Dr. Arpita Shrivastav and Dr. Neeraj Shrivastav
Antimicrobial resistance (AMR) has been a growing threat to the effective treatment of an ever-increasing range of infections caused by bacteria, parasites, viruses and fungi. Extended spectrum cephalosporins (third generation cephalosporins such as ceftriaxone and cefotaxime) gained widespread clinical use in the early 1980s and were developed due to the increasing prevalence of ampicillin-hydrolysing β-lactamases (TEM-1, TEM-2 and SHV-1) in Enterobacteriaceae, non-glucose fermenting Gram negative bacilli. Among 109 new antibacterial drugs, permitted with in the year 1981–2006, 69% originated from natural products, and 21% of antifungal drugs were natural derivatives or compounds mimicking natural products. Biological activity of flavonoids was first reported in citrus peel and were found to be effective in preventing the capillary bleeding and fragility associated with scurvy. The flavonoids hydroxylating the prenyl groups of stipulin, the compounds obtained, angusticornin B and bartericin A, had a superior antimicrobial activity. Because of the low-toxic nature of flavonoids, the combination of antibiotics and flavonoids is a potential new strategy for developing therapies for infections caused by ESBL-producing bacteria in the future.

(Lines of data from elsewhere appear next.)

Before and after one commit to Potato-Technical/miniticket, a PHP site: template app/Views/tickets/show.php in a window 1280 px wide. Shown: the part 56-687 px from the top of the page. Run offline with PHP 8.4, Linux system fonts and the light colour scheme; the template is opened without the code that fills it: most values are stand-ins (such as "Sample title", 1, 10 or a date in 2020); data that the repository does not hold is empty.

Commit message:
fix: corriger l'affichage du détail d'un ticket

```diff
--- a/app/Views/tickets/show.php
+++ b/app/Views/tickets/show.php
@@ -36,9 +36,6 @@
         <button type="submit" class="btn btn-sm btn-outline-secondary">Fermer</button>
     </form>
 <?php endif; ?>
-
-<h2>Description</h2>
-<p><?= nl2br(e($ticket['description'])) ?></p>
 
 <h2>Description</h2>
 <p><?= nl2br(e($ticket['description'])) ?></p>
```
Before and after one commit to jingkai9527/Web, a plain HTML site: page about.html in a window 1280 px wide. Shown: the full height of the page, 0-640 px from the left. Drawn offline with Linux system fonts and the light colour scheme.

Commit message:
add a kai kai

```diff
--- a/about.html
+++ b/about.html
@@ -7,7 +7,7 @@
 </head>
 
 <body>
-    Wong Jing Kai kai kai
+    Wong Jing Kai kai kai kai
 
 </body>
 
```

How to cite this article:
Dr. Arpita Shrivastav, Dr. Neeraj Shrivastav. Flavonoids: A safe alternative to antibiotics for livestock. Pharma Innovation 2020;9(3):276-278.